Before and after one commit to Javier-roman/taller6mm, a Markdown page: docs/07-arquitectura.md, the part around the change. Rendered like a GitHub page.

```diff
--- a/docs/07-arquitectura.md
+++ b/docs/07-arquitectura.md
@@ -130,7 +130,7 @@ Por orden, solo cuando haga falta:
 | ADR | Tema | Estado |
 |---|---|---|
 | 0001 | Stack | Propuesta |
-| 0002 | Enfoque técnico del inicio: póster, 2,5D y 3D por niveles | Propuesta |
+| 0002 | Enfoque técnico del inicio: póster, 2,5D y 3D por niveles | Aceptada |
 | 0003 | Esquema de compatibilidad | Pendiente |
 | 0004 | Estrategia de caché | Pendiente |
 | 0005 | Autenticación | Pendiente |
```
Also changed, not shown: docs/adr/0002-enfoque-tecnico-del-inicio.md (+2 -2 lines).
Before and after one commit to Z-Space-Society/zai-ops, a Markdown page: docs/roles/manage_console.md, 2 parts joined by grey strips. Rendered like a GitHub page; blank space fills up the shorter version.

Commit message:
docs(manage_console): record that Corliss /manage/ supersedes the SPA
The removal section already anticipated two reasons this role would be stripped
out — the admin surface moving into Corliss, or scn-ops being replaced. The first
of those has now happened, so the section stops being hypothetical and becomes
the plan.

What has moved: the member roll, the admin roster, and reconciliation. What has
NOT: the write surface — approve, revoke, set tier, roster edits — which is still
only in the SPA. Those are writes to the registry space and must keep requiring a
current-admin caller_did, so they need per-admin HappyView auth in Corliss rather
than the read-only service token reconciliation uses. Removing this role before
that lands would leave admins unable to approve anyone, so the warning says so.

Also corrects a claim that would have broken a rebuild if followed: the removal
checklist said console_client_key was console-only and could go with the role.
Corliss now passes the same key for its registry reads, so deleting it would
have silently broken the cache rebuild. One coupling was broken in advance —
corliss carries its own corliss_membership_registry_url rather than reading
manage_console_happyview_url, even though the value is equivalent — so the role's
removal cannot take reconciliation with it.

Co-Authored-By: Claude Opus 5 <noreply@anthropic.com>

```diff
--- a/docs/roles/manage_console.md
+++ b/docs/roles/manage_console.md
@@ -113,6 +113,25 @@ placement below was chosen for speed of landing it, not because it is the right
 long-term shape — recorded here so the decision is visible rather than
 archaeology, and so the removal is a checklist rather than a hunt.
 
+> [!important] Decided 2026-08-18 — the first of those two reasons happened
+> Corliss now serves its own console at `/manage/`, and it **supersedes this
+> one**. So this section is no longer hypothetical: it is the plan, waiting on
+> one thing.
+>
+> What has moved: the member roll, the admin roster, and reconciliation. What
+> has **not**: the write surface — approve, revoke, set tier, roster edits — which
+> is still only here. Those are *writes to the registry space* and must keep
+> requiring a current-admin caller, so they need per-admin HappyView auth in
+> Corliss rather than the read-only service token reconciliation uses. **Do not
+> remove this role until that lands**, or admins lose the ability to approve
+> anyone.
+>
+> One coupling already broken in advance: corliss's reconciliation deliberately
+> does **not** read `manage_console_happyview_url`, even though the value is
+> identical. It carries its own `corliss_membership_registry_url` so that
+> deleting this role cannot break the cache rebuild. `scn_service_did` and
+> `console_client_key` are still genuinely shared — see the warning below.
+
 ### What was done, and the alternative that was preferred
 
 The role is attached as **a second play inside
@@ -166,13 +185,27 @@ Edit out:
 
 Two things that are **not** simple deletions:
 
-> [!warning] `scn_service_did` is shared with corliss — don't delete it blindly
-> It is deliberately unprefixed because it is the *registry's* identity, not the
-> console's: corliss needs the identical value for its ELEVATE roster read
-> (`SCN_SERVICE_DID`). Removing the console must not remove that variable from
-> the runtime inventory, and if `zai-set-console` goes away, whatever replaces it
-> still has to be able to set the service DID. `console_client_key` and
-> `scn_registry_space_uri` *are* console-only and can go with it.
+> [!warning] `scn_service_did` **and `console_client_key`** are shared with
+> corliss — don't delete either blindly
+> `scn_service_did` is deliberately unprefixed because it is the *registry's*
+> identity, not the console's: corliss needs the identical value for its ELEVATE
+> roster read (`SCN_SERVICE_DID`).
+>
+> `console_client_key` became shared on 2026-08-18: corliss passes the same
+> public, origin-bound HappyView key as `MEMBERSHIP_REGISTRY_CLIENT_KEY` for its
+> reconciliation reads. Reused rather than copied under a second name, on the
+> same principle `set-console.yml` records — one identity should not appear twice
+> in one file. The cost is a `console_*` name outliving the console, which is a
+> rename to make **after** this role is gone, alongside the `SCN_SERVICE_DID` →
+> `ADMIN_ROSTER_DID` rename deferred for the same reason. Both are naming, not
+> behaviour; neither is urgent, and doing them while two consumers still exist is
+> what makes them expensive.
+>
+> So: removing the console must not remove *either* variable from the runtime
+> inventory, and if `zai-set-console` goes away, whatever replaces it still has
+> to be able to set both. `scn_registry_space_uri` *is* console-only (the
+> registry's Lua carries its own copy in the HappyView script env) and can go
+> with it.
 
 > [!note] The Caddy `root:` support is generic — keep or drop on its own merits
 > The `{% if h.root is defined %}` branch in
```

=-=-=

◆ **About this exercise**
Reproduce only the lines above spanning from the line containing "docs(manage_console): record that" through the line containing "current-admin caller_did, so", word for word.

◆ **Problem solution**
docs(manage_console): record that Corliss /manage/ supersedes the SPA
The removal section already anticipated two reasons this role would be stripped
out — the admin surface moving into Corliss, or scn-ops being replaced. The first
of those has now happened, so the section stops being hypothetical and becomes
the plan.

What has moved: the member roll, the admin roster, and reconciliation. What has
NOT: the write surface — approve, revoke, set tier, roster edits — which is still
only in the SPA. Those are writes to the registry space and must keep requiring a
current-admin caller_did, so they need per-admin HappyView auth in Corliss rather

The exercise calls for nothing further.